Image comparison data:

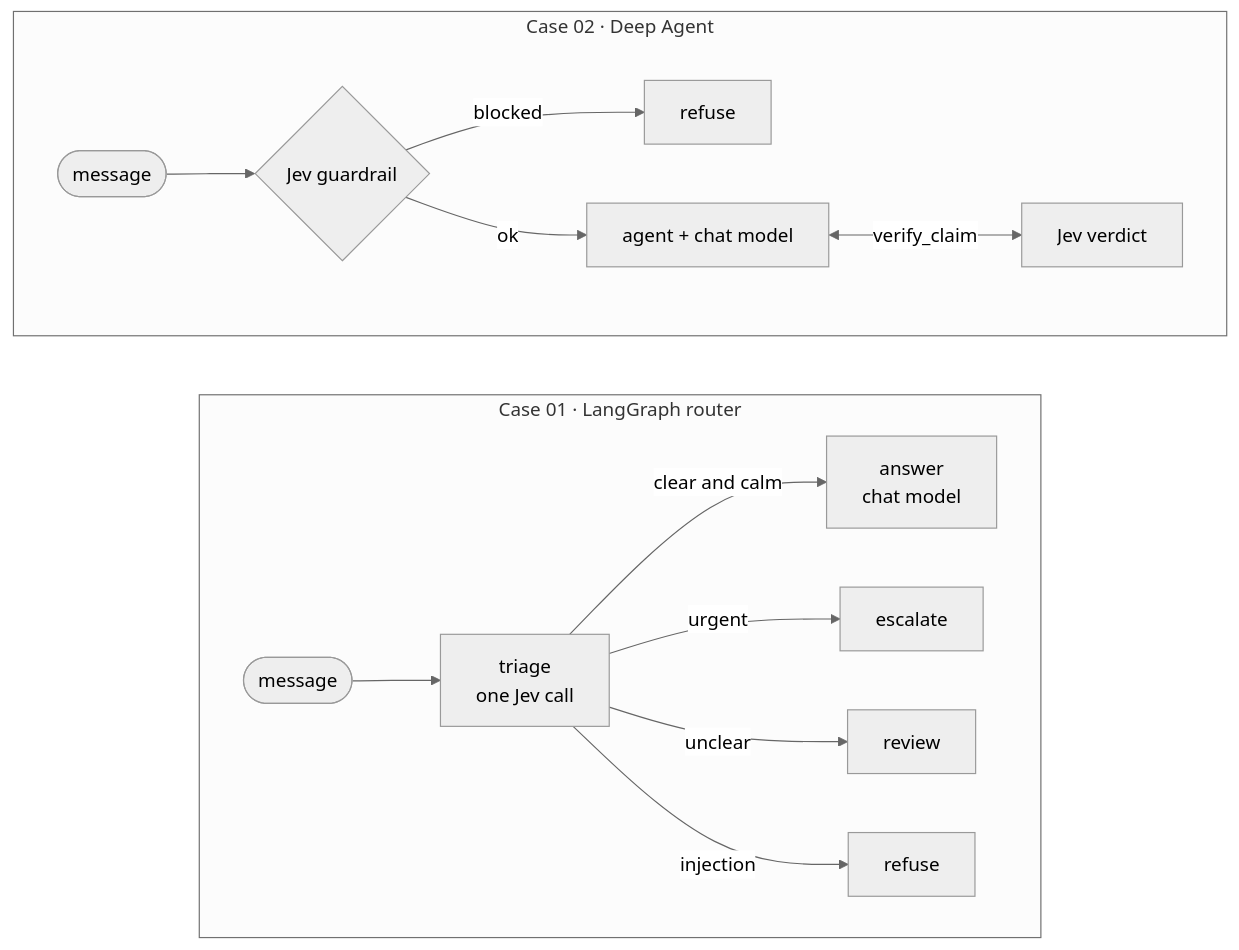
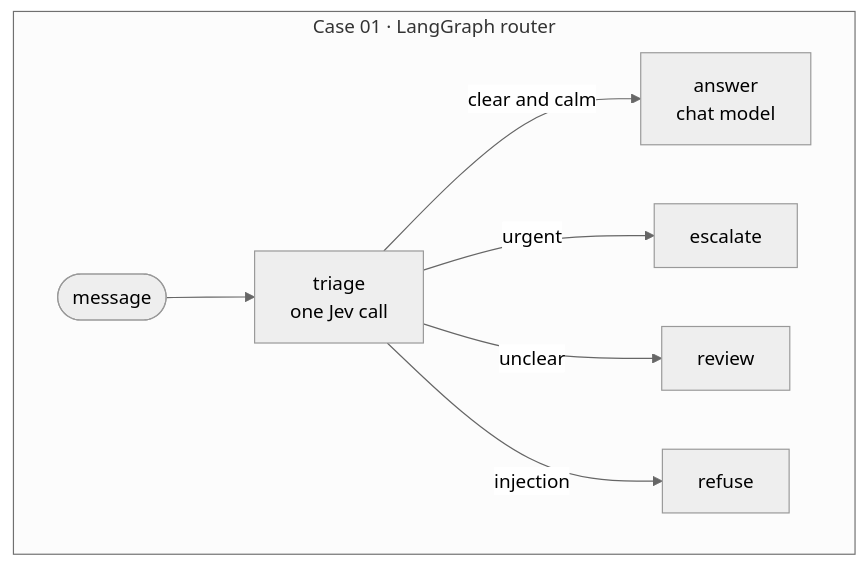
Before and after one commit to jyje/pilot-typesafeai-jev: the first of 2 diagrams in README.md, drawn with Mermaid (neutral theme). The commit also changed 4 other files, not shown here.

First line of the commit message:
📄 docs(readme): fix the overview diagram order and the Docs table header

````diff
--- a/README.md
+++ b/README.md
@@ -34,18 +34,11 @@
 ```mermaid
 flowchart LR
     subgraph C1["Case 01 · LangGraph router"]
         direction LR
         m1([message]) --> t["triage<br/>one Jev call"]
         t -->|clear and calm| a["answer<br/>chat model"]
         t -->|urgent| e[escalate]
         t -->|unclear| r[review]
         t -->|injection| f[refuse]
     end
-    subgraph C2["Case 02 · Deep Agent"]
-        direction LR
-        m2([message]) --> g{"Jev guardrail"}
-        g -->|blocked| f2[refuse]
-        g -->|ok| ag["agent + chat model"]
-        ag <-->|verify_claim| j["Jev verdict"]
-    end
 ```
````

▶ EXERCISE DESCRIPTION
All lines with the word "message" must be located in the data and copied.

▶ RESULT OF THIS EXERCISE
First line of the commit message:
         m1([message]) --> t["triage<br/>one Jev call"]
-        m2([message]) --> g{"Jev guardrail"}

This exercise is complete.